Records shown START
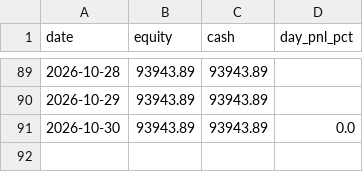
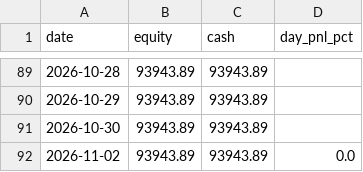
Before and after one commit to ejmacor/Claude-Trader-Experiment-, a CSV file: logs/equity_curve.csv, drawn as a sheet; only a part is shown, gaps mark what is left out.

```diff
--- a/logs/equity_curve.csv
+++ b/logs/equity_curve.csv
@@ -90,2 +90,3 @@ date,equity,cash,day_pnl_pct
 2026-10-29,93943.89,93943.89,
-2026-10-30,93943.89,93943.89,0.0
+2026-10-30,93943.89,93943.89,
+2026-11-02,93943.89,93943.89,0.0
```
Also changed, not shown: logs/benchmark.csv, 7 other files.
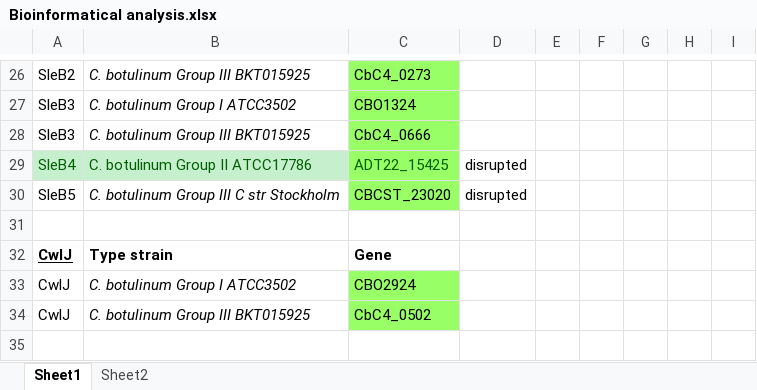
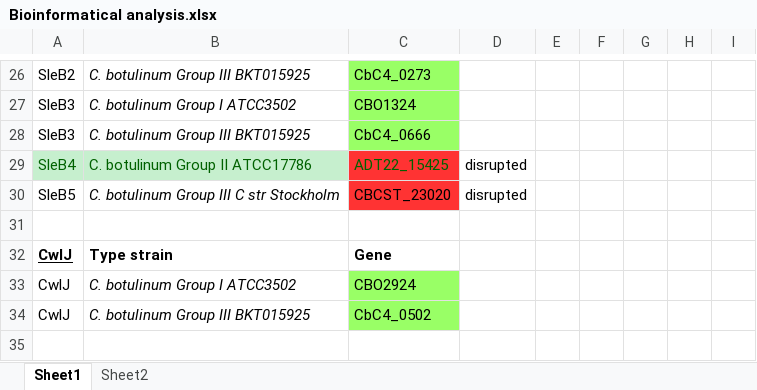
Before and after one commit to 0mician/CbGenomics, an Excel workbook: gene_search/data/Bioinformatical analysis.xlsx, sheet Sheet1, drawn as a sheet; only a part is shown, gaps mark what is left out; values as stored, in another font and other column widths than the file's, no borders; the diff names each change by its address in the sheet, - before the commit and + after, or states it on an @@ line.

```diff
--- a/gene_search/data/Bioinformatical analysis.xlsx (sheet Sheet1)
+++ b/gene_search/data/Bioinformatical analysis.xlsx (sheet Sheet1)
-C29:C30 fill: #99FF66
+C29:C30 fill: #FF3333
```
Also changed, not shown: sheet Sheet2.
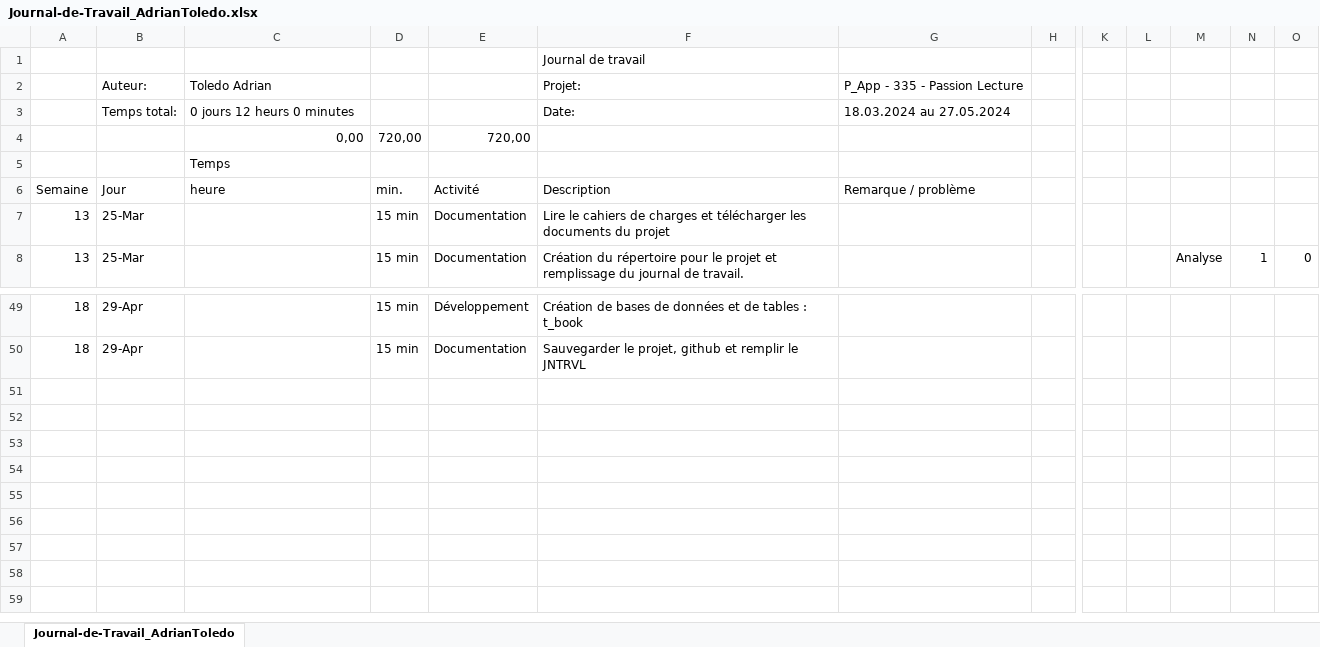
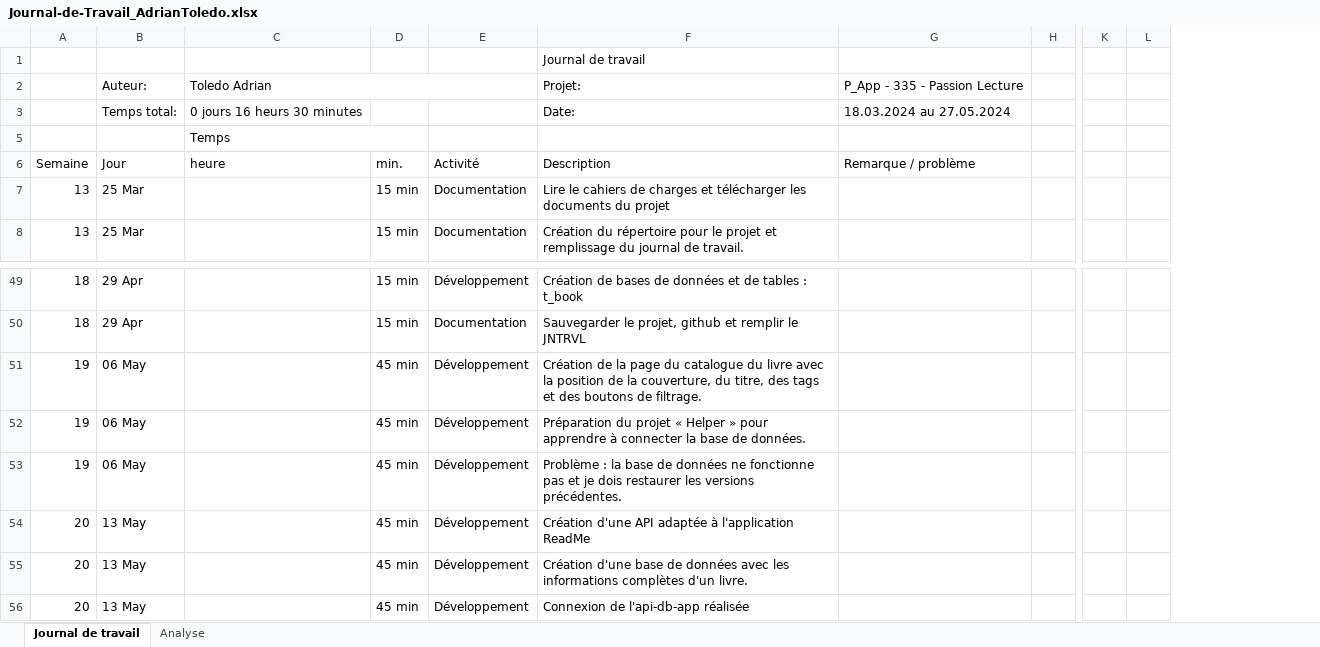
Before and after one commit to Adrtoledocam/P_AppMobile_ReadMe, an Excel workbook: Doc/Journal-de-Travail_AdrianToledo.xlsx, sheet Journal de travail, drawn as a sheet; only a part is shown, gaps mark what is left out; values as stored, in another font and other column widths than the file's, no cell formats; conditional formats and table styles not drawn; removed rows and columns are numbered as before the commit, all else as after; rows hold the shown columns only; the diff names each change by its address in the sheet, - before the commit and + after, or states it on an @@ line.

```diff
--- a/Doc/Journal-de-Travail_AdrianToledo.xlsx (sheet Journal de travail)
+++ b/Doc/Journal-de-Travail_AdrianToledo.xlsx (sheet Journal de travail)
-sheet tab: Journal-de-Travail_AdrianToledo
+sheet tab: Journal de travail
+sheet tab: Analyse
-column B, rows 2-3: Auteur: | Temps total:; rows 6-8: Jour | 25-Mar | 25-Mar; rows 49-50: 29-Apr | 29-Apr
+column B, rows 2-8: Auteur: | Temps total: |  | Jour | 25 Mar | 25 Mar; rows 49-50: 29 Apr | 29 Apr
@@ column M hidden, row 8: Analyse @@
@@ column N hidden, row 8: 1 @@
@@ column O hidden, row 8: 0 @@
+C2:E2 merged
-C3: 0 jours 12 heurs 0 minutes
+C3: 0 jours 16 heurs 30 minutes
-row 4:  |  | 0,00 | 720,00 | 720,00
+C5:D5 merged
+row 51: 19 | 06 May |  | 45 min | Développement | Création de la page du catalogue du livre avec la position de la couverture, du titre, des tags et des boutons de filtrage.
+row 52: 19 | 06 May |  | 45 min | Développement | Préparation du projet « Helper » pour apprendre à connecter la base de données.
+row 53: 19 | 06 May |  | 45 min | Développement | Problème : la base de données ne fonctionne pas et je dois restaurer les versions précédentes.
+row 54: 20 | 13 May |  | 45 min | Développement | Création d'une API adaptée à l'application ReadMe
+row 55: 20 | 13 May |  | 45 min | Développement | Création d'une base de données avec les informations complètes d'un livre.
+row 56: 20 | 13 May |  | 45 min | Développement | Connexion de l'api-db-app réalisée
```
Also changed, not shown: cell formats, formulas that keep their value, hidden cells, charts or pictures, 45 other files.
Records shown END
Assigned task: All lines of the records above that carry the word "Bioinformatical" should be listed.

Exercise answer:
Before and after one commit to 0mician/CbGenomics, an Excel workbook: gene_search/data/Bioinformatical analysis.xlsx, sheet Sheet1, drawn as a sheet; only a part is shown, gaps mark what is left out; values as stored, in another font and other column widths than the file's, no borders; the diff names each change by its address in the sheet, - before the commit and + after, or states it on an @@ line.
--- a/gene_search/data/Bioinformatical analysis.xlsx (sheet Sheet1)
+++ b/gene_search/data/Bioinformatical analysis.xlsx (sheet Sheet1)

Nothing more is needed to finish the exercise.